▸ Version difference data
++++++++++++++++++++

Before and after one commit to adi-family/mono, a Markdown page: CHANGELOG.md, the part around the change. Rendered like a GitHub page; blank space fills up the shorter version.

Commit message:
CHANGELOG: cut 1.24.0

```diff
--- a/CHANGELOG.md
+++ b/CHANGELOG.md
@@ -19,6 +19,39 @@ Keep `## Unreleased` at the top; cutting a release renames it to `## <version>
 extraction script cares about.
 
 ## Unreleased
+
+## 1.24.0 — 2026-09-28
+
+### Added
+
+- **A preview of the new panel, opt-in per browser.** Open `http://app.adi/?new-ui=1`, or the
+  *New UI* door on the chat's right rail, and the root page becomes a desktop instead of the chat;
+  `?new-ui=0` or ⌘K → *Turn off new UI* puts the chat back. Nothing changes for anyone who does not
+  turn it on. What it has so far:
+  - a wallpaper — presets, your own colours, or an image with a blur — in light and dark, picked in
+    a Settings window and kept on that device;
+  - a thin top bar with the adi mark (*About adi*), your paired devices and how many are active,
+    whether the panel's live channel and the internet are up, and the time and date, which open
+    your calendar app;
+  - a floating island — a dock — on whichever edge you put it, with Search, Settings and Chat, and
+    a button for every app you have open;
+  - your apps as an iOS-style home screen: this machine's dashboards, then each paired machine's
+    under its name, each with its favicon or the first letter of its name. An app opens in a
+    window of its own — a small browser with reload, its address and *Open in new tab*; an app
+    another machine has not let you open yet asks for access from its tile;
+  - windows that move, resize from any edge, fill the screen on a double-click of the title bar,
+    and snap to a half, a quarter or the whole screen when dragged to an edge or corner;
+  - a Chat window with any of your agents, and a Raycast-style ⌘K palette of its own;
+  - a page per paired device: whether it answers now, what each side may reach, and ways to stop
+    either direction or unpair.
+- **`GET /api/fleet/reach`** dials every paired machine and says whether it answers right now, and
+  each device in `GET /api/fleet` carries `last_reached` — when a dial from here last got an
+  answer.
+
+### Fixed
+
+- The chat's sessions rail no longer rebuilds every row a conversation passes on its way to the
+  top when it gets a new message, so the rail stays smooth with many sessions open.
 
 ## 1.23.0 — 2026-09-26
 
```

++++++++++++++++++++

Please repeat the data in full so that nothing differs from the original.

▸ Result for this exercise
Before and after one commit to adi-family/mono, a Markdown page: CHANGELOG.md, the part around the change. Rendered like a GitHub page; blank space fills up the shorter version.

Commit message:
CHANGELOG: cut 1.24.0

```diff
--- a/CHANGELOG.md
+++ b/CHANGELOG.md
@@ -19,6 +19,39 @@ Keep `## Unreleased` at the top; cutting a release renames it to `## <version>
 extraction script cares about.
 
 ## Unreleased
+
+## 1.24.0 — 2026-09-28
+
+### Added
+
+- **A preview of the new panel, opt-in per browser.** Open `http://app.adi/?new-ui=1`, or the
+  *New UI* door on the chat's right rail, and the root page becomes a desktop instead of the chat;
+  `?new-ui=0` or ⌘K → *Turn off new UI* puts the chat back. Nothing changes for anyone who does not
+  turn it on. What it has so far:
+  - a wallpaper — presets, your own colours, or an image with a blur — in light and dark, picked in
+    a Settings window and kept on that device;
+  - a thin top bar with the adi mark (*About adi*), your paired devices and how many are active,
+    whether the panel's live channel and the internet are up, and the time and date, which open
+    your calendar app;
+  - a floating island — a dock — on whichever edge you put it, with Search, Settings and Chat, and
+    a button for every app you have open;
+  - your apps as an iOS-style home screen: this machine's dashboards, then each paired machine's
+    under its name, each with its favicon or the first letter of its name. An app opens in a
+    window of its own — a small browser with reload, its address and *Open in new tab*; an app
+    another machine has not let you open yet asks for access from its tile;
+  - windows that move, resize from any edge, fill the screen on a double-click of the title bar,
+    and snap to a half, a quarter or the whole screen when dragged to an edge or corner;
+  - a Chat window with any of your agents, and a Raycast-style ⌘K palette of its own;
+  - a page per paired device: whether it answers now, what each side may reach, and ways to stop
+    either direction or unpair.
+- **`GET /api/fleet/reach`** dials every paired machine and says whether it answers right now, and
+  each device in `GET /api/fleet` carries `last_reached` — when a dial from here last got an
+  answer.
+
+### Fixed
+
+- The chat's sessions rail no longer rebuilds every row a conversation passes on its way to the
+  top when it gets a new message, so the rail stays smooth with many sessions open.
 
 ## 1.23.0 — 2026-09-26
 
```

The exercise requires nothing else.